RECORDS SHOWN Block Start

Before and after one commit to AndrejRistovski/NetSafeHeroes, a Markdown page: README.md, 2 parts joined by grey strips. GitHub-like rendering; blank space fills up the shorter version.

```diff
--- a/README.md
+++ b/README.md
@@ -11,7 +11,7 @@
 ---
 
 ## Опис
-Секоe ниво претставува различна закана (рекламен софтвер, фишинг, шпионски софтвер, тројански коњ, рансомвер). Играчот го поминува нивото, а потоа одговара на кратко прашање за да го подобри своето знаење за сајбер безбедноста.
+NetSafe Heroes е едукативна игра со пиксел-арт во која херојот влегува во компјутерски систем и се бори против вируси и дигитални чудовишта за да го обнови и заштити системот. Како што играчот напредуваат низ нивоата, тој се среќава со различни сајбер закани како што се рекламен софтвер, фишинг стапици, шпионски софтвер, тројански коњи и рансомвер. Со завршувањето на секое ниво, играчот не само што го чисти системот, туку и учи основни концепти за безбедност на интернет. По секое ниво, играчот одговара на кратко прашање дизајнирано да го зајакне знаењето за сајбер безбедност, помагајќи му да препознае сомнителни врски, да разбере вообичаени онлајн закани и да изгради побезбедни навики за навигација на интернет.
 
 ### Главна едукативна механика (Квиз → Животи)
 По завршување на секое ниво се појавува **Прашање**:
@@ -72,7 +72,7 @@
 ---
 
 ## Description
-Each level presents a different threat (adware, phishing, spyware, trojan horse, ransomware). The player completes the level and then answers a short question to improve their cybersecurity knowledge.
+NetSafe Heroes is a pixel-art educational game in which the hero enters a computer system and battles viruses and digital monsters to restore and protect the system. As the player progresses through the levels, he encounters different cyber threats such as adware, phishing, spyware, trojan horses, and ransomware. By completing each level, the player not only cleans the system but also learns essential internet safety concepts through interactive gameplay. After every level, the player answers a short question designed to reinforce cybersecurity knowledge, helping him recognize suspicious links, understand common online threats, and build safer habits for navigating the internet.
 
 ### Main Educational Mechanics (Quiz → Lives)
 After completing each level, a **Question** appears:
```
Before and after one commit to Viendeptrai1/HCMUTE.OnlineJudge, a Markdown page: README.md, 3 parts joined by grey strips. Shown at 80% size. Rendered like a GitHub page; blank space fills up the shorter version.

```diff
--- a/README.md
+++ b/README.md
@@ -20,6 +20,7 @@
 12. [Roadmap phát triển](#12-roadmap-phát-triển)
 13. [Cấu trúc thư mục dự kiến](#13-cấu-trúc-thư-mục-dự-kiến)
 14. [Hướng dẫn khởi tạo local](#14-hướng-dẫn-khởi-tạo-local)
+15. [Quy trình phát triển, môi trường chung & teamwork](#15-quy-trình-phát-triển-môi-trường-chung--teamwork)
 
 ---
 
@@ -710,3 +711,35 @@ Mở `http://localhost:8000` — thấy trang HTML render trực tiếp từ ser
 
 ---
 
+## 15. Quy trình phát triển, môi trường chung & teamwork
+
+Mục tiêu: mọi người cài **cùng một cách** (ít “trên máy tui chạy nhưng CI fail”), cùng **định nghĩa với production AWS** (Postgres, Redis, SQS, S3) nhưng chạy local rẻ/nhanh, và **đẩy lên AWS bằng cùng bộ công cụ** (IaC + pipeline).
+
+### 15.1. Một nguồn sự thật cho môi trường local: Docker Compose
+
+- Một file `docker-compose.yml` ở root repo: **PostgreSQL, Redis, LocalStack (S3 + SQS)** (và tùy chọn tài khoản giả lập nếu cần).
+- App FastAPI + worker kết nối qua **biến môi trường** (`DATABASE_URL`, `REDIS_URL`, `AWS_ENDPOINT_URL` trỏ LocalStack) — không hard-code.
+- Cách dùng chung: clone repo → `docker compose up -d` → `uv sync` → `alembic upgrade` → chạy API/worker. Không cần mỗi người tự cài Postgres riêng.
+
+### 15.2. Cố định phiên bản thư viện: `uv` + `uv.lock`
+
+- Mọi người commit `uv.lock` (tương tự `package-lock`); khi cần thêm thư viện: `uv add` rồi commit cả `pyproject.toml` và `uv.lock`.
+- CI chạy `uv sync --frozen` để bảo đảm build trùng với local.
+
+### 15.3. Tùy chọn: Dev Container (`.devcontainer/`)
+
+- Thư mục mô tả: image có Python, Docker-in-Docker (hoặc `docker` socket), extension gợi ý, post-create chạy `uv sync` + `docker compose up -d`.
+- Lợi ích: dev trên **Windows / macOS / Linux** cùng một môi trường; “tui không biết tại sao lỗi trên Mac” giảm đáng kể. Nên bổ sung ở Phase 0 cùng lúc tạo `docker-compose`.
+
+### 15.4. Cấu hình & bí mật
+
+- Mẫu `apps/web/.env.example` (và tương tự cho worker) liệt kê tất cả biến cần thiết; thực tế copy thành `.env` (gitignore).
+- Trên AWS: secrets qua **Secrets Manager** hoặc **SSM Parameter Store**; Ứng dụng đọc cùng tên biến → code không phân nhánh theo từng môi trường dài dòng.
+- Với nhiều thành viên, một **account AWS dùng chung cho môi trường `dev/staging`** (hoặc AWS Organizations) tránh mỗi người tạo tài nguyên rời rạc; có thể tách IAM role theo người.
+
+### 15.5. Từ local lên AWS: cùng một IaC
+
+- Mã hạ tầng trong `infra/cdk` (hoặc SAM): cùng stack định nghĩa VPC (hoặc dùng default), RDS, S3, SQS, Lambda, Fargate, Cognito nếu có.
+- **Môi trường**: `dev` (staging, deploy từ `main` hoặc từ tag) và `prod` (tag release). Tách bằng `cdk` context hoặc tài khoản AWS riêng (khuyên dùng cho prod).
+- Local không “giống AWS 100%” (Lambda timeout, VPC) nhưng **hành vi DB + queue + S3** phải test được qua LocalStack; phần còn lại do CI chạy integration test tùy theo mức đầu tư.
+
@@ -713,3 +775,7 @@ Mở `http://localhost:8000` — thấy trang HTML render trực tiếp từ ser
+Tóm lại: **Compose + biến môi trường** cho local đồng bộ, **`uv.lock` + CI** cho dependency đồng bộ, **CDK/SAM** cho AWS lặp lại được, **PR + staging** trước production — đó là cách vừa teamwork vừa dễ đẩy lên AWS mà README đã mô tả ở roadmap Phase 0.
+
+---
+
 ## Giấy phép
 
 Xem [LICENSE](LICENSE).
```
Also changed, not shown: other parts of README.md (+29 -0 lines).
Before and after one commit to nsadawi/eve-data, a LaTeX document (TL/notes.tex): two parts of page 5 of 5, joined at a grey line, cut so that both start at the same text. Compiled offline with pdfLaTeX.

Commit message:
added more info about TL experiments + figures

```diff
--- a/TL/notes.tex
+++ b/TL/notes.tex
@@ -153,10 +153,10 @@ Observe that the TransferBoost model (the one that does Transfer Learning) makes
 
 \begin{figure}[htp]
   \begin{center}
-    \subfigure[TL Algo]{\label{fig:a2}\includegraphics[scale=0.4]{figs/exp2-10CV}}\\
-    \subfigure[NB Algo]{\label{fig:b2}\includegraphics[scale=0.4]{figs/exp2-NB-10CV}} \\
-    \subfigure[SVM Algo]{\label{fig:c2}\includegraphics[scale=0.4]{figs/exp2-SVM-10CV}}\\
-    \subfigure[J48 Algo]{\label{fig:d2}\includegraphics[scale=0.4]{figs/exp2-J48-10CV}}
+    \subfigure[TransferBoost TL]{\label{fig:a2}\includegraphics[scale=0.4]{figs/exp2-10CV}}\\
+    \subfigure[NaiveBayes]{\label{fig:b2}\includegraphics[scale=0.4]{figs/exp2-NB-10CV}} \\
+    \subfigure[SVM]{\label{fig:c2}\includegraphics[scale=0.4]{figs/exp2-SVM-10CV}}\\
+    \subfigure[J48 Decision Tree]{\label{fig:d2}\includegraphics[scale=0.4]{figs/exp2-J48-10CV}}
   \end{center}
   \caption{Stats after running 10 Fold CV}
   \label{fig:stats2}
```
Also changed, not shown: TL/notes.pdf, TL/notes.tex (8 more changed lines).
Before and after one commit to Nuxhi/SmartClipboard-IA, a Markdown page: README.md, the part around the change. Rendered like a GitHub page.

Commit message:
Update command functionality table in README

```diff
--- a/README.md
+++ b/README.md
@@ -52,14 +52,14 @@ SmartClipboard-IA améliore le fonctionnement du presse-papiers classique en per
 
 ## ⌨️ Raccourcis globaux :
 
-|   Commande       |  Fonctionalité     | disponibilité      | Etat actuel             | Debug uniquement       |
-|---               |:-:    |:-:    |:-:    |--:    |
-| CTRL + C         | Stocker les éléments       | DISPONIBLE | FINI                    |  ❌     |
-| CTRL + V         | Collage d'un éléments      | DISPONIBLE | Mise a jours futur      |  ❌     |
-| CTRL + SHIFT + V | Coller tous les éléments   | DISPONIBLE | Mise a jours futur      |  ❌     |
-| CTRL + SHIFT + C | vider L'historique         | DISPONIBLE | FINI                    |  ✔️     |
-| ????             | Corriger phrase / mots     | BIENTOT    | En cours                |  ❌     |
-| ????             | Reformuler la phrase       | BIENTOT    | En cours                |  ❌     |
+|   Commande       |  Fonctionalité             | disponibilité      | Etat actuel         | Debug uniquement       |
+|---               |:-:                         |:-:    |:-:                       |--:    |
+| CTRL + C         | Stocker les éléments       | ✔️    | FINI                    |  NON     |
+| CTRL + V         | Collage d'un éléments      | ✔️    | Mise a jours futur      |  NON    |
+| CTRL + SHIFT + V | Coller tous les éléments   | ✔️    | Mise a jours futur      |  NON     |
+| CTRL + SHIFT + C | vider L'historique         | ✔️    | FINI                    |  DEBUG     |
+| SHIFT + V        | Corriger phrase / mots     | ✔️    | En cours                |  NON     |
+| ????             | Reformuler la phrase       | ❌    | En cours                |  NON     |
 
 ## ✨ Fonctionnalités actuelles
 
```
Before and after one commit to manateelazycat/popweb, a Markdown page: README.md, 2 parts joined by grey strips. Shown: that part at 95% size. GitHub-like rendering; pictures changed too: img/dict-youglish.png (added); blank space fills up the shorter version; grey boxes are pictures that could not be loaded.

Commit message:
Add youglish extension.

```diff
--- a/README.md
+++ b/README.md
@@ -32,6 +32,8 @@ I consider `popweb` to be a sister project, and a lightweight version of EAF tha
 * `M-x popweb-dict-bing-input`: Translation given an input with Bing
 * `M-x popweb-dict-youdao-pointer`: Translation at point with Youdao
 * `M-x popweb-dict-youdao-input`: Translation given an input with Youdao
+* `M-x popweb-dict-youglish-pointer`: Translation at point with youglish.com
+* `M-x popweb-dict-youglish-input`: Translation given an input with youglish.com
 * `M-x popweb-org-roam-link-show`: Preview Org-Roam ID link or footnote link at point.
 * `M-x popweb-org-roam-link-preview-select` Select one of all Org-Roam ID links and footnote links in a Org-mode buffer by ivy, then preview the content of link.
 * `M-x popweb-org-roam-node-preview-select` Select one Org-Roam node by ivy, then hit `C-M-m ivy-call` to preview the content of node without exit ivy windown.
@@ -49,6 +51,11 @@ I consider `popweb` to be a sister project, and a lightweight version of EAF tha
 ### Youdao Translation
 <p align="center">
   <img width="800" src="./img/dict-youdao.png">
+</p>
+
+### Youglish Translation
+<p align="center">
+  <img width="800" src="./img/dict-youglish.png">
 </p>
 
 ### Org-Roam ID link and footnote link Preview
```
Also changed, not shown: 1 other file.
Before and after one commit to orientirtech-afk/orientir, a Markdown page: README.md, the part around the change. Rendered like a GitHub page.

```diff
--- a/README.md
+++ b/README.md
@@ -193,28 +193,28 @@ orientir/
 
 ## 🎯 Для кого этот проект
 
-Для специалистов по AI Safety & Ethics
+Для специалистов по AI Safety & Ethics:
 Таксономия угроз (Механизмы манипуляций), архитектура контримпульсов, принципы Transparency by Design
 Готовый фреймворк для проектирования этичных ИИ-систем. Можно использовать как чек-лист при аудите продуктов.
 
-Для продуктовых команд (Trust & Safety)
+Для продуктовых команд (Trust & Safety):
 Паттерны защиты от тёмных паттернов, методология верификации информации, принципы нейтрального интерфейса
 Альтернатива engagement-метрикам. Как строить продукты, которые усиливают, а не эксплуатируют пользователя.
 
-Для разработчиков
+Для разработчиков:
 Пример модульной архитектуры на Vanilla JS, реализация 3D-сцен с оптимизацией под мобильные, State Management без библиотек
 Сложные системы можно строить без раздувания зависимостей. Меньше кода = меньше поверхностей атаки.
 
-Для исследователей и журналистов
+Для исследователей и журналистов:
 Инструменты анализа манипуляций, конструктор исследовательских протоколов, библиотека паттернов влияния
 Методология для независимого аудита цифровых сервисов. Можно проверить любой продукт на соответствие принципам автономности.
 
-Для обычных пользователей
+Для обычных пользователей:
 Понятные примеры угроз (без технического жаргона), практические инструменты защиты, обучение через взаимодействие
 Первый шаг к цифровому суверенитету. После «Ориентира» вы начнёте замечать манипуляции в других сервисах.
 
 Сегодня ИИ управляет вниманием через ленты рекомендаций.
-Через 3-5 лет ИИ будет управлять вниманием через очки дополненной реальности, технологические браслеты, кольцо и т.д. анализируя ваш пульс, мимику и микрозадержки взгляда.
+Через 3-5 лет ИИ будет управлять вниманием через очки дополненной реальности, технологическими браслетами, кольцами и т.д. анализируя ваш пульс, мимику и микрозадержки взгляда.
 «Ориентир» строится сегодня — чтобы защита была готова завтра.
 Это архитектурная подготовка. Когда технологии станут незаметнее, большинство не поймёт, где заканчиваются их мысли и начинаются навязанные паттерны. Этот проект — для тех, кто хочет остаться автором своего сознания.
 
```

RECORDS SHOWN Block End

* REQUIREMENT *
Scan the entries above for the word "Before", then copy every line in which it occurs.

* TASK OUTPUT *
Before and after one commit to AndrejRistovski/NetSafeHeroes, a Markdown page: README.md, 2 parts joined by grey strips. GitHub-like rendering; blank space fills up the shorter version.
Before and after one commit to Viendeptrai1/HCMUTE.OnlineJudge, a Markdown page: README.md, 3 parts joined by grey strips. Shown at 80% size. Rendered like a GitHub page; blank space fills up the shorter version.
Before and after one commit to nsadawi/eve-data, a LaTeX document (TL/notes.tex): two parts of page 5 of 5, joined at a grey line, cut so that both start at the same text. Compiled offline with pdfLaTeX.
Before and after one commit to Nuxhi/SmartClipboard-IA, a Markdown page: README.md, the part around the change. Rendered like a GitHub page.
Before and after one commit to manateelazycat/popweb, a Markdown page: README.md, 2 parts joined by grey strips. Shown: that part at 95% size. GitHub-like rendering; pictures changed too: img/dict-youglish.png (added); blank space fills up the shorter version; grey boxes are pictures that could not be loaded.
Before and after one commit to orientirtech-afk/orientir, a Markdown page: README.md, the part around the change. Rendered like a GitHub page.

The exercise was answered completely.